    Badfish

    WHEN: 7 p.m. Wednesday.

    WHERE: Amos’ Southend, 1423 S. Tryon St.

    TICKETS: $17-$20.

    DETAILS: 704-377-6874; www.amossouthend.com.



At one time, tribute acts were a novelty, often pulling in more concert-goers than original bands or nostalgia acts from the era to which they pay homage.

The best ones – like the Chapel Hill-based Who’s Bad tribute to Michael Jackson – still do well, but attendance is down for many of their peers. The Fillmore, for instance, gives away stacks of tickets to many of its tribute shows, and Amos’ Southend is trying to lure fans to its tribute shows with free monthly food truck events.

Badfish may be the last tribute band standing. As a tribute to Sublime – the SoCal reggae-hip-hop-rock stoner favorite whose singer Brad Nowell died of a heroin overdose right before the release of the group’s breakthrough album – Badfish still attracts near sell-out crowds. It returns to Amos’ with Less Than Jake next Wednesday.

“I think we’ve lost some of our crowd a little bit, too,” says frontman Joel Hanks. “I think, unfortunately, less people are going out to see live music. There’s been a generation of kids that are going to see DJs. I feel like that’s starting to decline, but for a few years there, in the college market, our numbers were way down.

“With our music, there is a lot more regeneration of new fans. Sixteen and 17-year-olds get introduced to Sublime for the first time and that helps us sustain.”

Spin Magazine reported in 2006 that Rhode Island-based Badfish grossed $1.4 million, which was practically unheard of for a tribute band. That was before the surviving members of Sublime – Eric Wilson and Bud Gaugh – re-formed Sublime with Rome Ramirez under the name Sublime with Rome. It still tours (though Gaugh has since departed).

While some music fans snub their noses at the idea of seeing any band other than the original, there’s something different about how Badfish is perceived.

“It’s become a culture for the fans. The people that are coming are so excited about the music,” Hanks says, adding that Badfish doesn’t dress up as Sublime. They simply play the songs with a similar vibe. “We grew up in that culture – on the beach, just on the East Coast. It’s not the same, but it’s similar.”

That perception explains the current tour it’s doing with ska-punk veterans Less Than Jake – an original group that’s worked the Warped Tour circuit for two decades. It marks the first time Badfish has toured with an established original band, whom it met on the 311 Cruise.

“They were one of my favorite bands growing up,” says Hanks. “We thought we should try a couple shows together and see how it works for both bands.
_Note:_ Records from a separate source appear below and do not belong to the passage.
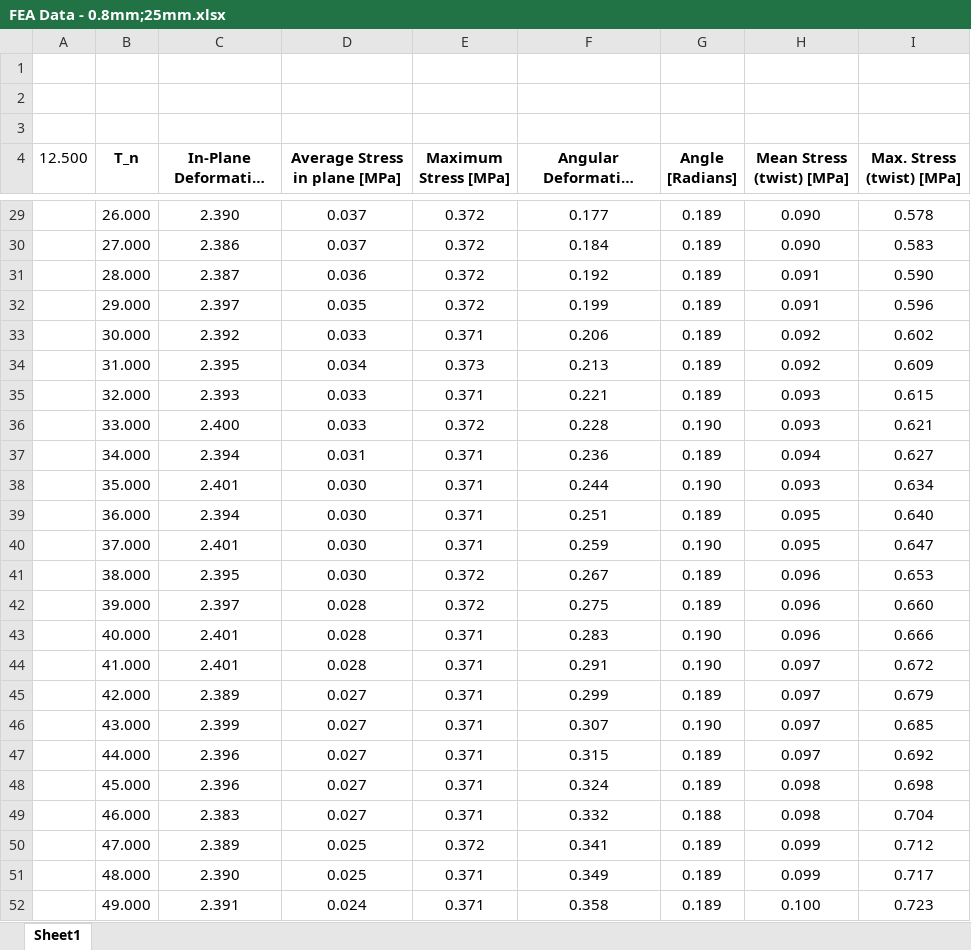
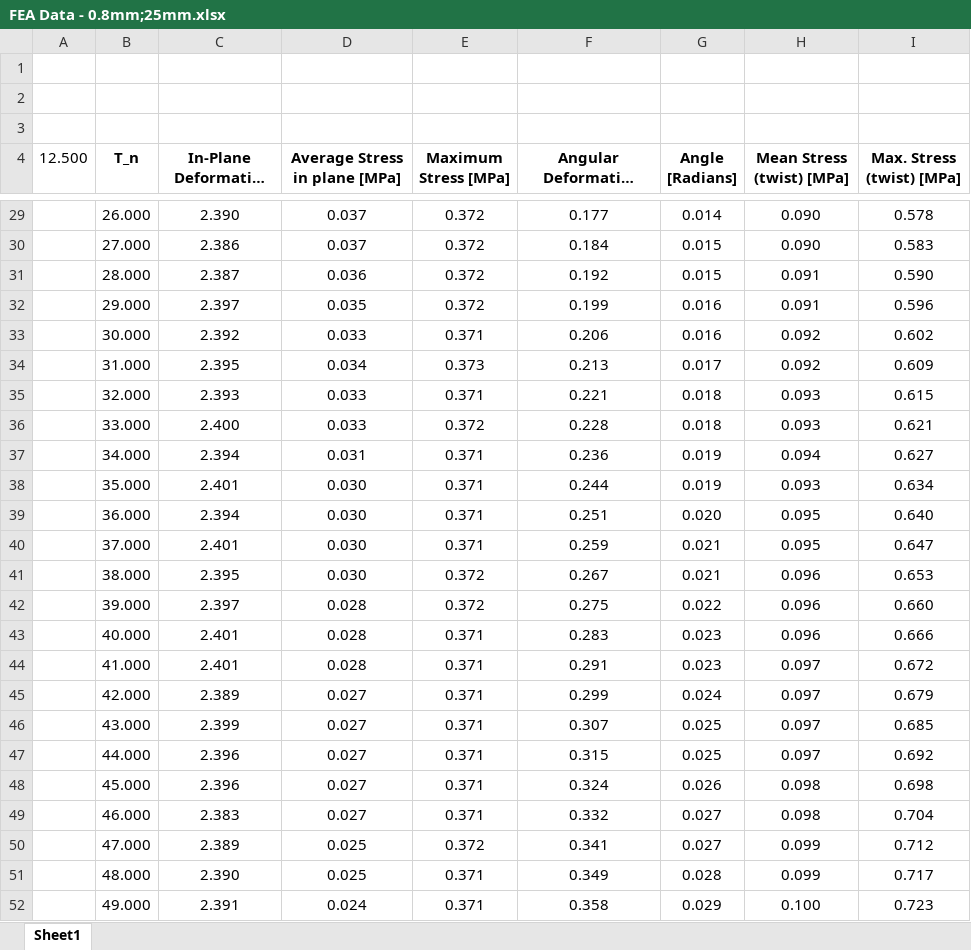
Before and after one commit to vatsan99/HSA-Gripper, an Excel workbook: TR-SLL FEA Analysis/FEA Data - 0.8mm;25mm.xlsx, sheet Sheet1, drawn as a sheet; only a part is shown, gaps mark what is left out; long unchanged cells end in …; values as stored, in another font and other column widths than the file's, no borders; the diff covers the shown part only; the diff names each change by its address in the sheet, - before the commit and + after, or states it on an @@ line.

```diff
--- a/TR-SLL FEA Analysis/FEA Data - 0.8mm;25mm.xlsx (sheet Sheet1)
+++ b/TR-SLL FEA Analysis/FEA Data - 0.8mm;25mm.xlsx (sheet Sheet1)
-G29 (Angle [Radians]): 0.189
+G29 (Angle [Radians]): 0.014
-G30:G31 (Angle [Radians]): 0.189
+G30:G31 (Angle [Radians]): 0.015
-G32:G33 (Angle [Radians]): 0.189
+G32:G33 (Angle [Radians]): 0.016
-G34 (Angle [Radians]): 0.189
+G34 (Angle [Radians]): 0.017
-G35 (Angle [Radians]): 0.189
+G35 (Angle [Radians]): 0.018
-G36 (Angle [Radians]): 0.190
+G36 (Angle [Radians]): 0.018
-G37 (Angle [Radians]): 0.189
+G37 (Angle [Radians]): 0.019
-G38 (Angle [Radians]): 0.190
+G38 (Angle [Radians]): 0.019
-G39 (Angle [Radians]): 0.189
+G39 (Angle [Radians]): 0.020
-G40 (Angle [Radians]): 0.190
+G40 (Angle [Radians]): 0.021
-G41 (Angle [Radians]): 0.189
+G41 (Angle [Radians]): 0.021
-G42 (Angle [Radians]): 0.189
+G42 (Angle [Radians]): 0.022
-G43:G44 (Angle [Radians]): 0.190
+G43:G44 (Angle [Radians]): 0.023
-G45 (Angle [Radians]): 0.189
+G45 (Angle [Radians]): 0.024
-G46 (Angle [Radians]): 0.190
+G46 (Angle [Radians]): 0.025
-G47 (Angle [Radians]): 0.189
+G47 (Angle [Radians]): 0.025
-G48 (Angle [Radians]): 0.189
+G48 (Angle [Radians]): 0.026
-G49 (Angle [Radians]): 0.188
+G49 (Angle [Radians]): 0.027
-G50 (Angle [Radians]): 0.189
+G50 (Angle [Radians]): 0.027
-G51 (Angle [Radians]): 0.189
+G51 (Angle [Radians]): 0.028
-G52 (Angle [Radians]): 0.189
+G52 (Angle [Radians]): 0.029
```
Also changed, not shown: 55 edited cells elsewhere in this sheet, TR-SLL FEA Analysis/Old Data/Torsional-Stiffness-Test.xlsx, 26 other files.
Some bands don’t want to play with a tribute band. There’s that whole stigma of ‘we’re too cool for that.’ ”

Teaming up with a veteran act seems to be a way to break down the barrier between tributes and originals while expanding both groups’ audiences.
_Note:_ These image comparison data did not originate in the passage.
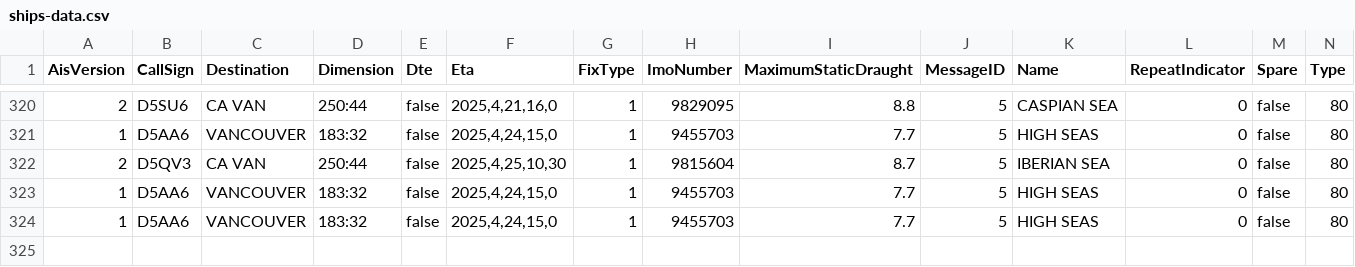
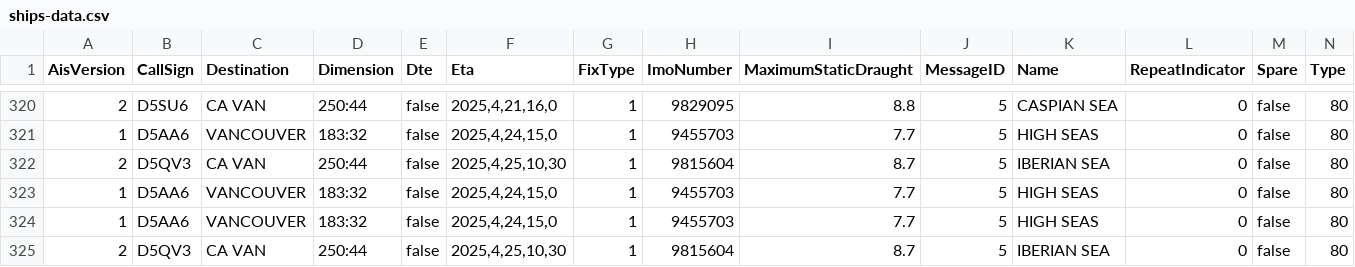
Before and after one commit to vs-postmedia/tanker-tracker, a CSV file: data/ships-data.csv, drawn as a sheet; only a part is shown, gaps mark what is left out; rows hold the shown columns only; the diff names each change by its address in the sheet, - before the commit and + after, or states it on an @@ line.

```diff
--- a/data/ships-data.csv
+++ b/data/ships-data.csv
+row 325: 2 | D5QV3 | CA VAN | 250:44 | false | 2025,4,25,10,30 | 1 | 9815604 | 8.7 | 5 | IBERIAN SEA | 0 | false | 80
```
Also changed, not shown: data/output/ships-cumulative.csv, data/output/ships-daily.csv, 5 other files.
“The hope is that each band is going to make new fans and get introduced to different people,” he says. “(Less Than Jake) were saying a lot of their fans are my age – 30 to 35. Ours is a younger crowd. Sublime’s music is being passed down. We’re sort of lucky with that.”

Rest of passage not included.